SPRING HILL — Mimi Rosenthal, 101, pushed her Winnie Walker off to the side and sat back in the black leather chair. At 4 feet, 10 inches, her feet didn't quite rest on the floor. And for her third tattoo, she wanted to be comfortable.
"Let's find something for your feet," said tattoo artist Michelle Gallo-Kohlas, a longtime family friend entrusted with the honor of inking Rosenthal's arm.
Several teenage girls' voices traveled down the hall Saturday afternoon from the waiting room of Requiem Body Art, an upscale piercing and tattoo shop.
"Is she getting a tattoo?"
"Are you serious?"
"That is soooo cool!"
For Rosenthal, who was born in a small Kansas town in 1909, life has been an adventure.
She studied journalism in Nebraska and advertising in New York. She married a man she has outlived by nearly 50 years. She has two daughters, three grandchildren and four great-grandchildren.
She spent the majority of her life living and working on Long Island, and has an accent to prove it. But she got to see the world — Portugal, South Africa, India and China — thanks to her career in a travel agency.
At 85, Rosenthal was diagnosed with breast cancer. With the help of chemotherapy, she conquered that, too. Now she lives in Surfside Beach, S.C., with her daughter. She spends her time reading the New York Times online, communicating on Facebook and participating in a couple of book groups.
And with her characteristic wit, she has embraced body art.
"Did you say your friends call you the Tattoo Lady?" a reporter asked.
"I was kidding," she dead-panned.
At age 99, Rosenthal decided to get her first tattoo, a tiny blue butterfly about the size of a dime.
Gallo-Kohlas remembers Rosenthal looking at the finished tattoo and proclaiming it too small.
At 100, Rosenthal tried again, this time much bigger and on the other leg.
The silver-dollar-sized flower was better, but it required her to lift her pant leg to show it off.
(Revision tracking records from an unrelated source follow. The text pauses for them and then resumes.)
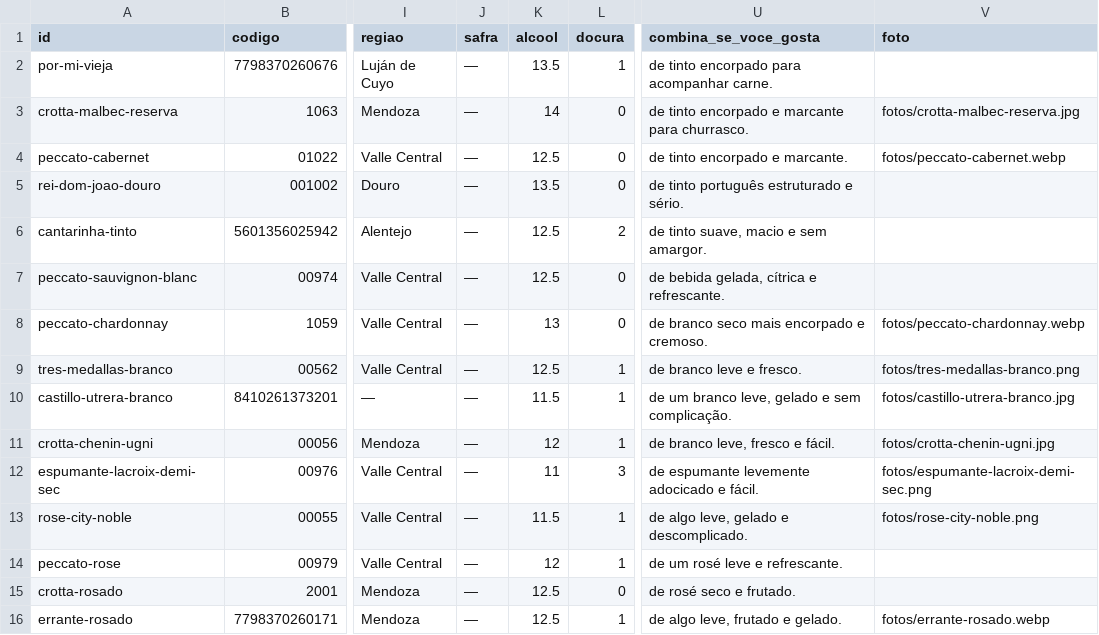
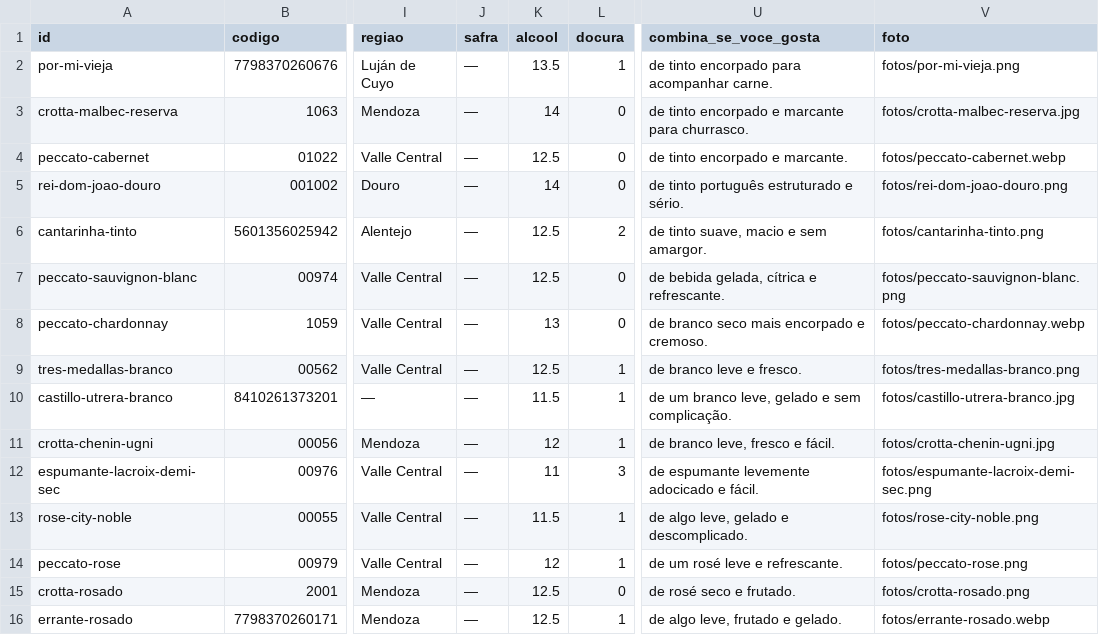
Before and after one commit to thiagosampaio112/vinho24h, a CSV file: vinhos-google-sheets.csv, drawn as a sheet; only a part is shown, gaps mark what is left out; the diff names each change by its address in the sheet, - before the commit and + after, or states it on an @@ line.

Commit message:
Completa as 15 fotos: adiciona as 6 ultimas (tratadas) e liga na planilha

```diff
--- a/vinhos-google-sheets.csv
+++ b/vinhos-google-sheets.csv
-V2 (foto): (empty)
+V2 (foto): fotos/por-mi-vieja.png
-K5 (alcool): 13.5
+K5 (alcool): 14
-V5 (foto): (empty)
+V5 (foto): fotos/rei-dom-joao-douro.png
-V6 (foto): (empty)
+V6 (foto): fotos/cantarinha-tinto.png
-V7 (foto): (empty)
+V7 (foto): fotos/peccato-sauvignon-blanc.png
-V14 (foto): (empty)
+V14 (foto): fotos/peccato-rose.png
-V15 (foto): (empty)
+V15 (foto): fotos/crotta-rosado.png
```
Also changed, not shown: 7 other files.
Next time, she decided, she'd get one on her arm.
Meredith Herrmann, 34, eyes her grandmother's tattoos with a smug sense of irony. Herrmann remembers the family's reaction when she got her own first tattoo at 17.
"We're Jewish," she said. "I thought they'd kill me."
And what did Rosenthal think back then?
"She didn't approve at first," Herrmann said. "It's such a generation gap."
So what changed Rosenthal's mind?
Why a tattoo? Why now?
"Why not?" Rosenthal said.
Whether it was her idea or the suggestion of family members is debatable.
Rosenthal says they love to say she's 101 and has a tattoo.
They say she likes the attention.
On Saturday, Gallo-Kohlas worked carefully and slowly on the fleshy part of Rosenthal's left arm.
She had selected a yellow sunflower for this tattoo.
"Her skin is so fragile," Gallo-Kohlas said. "It's like uncharted territory."
It took longer than they thought it would, but Rosenthal was pleased with the results.
"It's pretty," she said with a broad smile.
Will there be a next time?
"Next time I'm getting it on my butt," Rosenthal said, kidding again.
Shary Lyssy Marshall can be reached at firstname.lastname@example.org.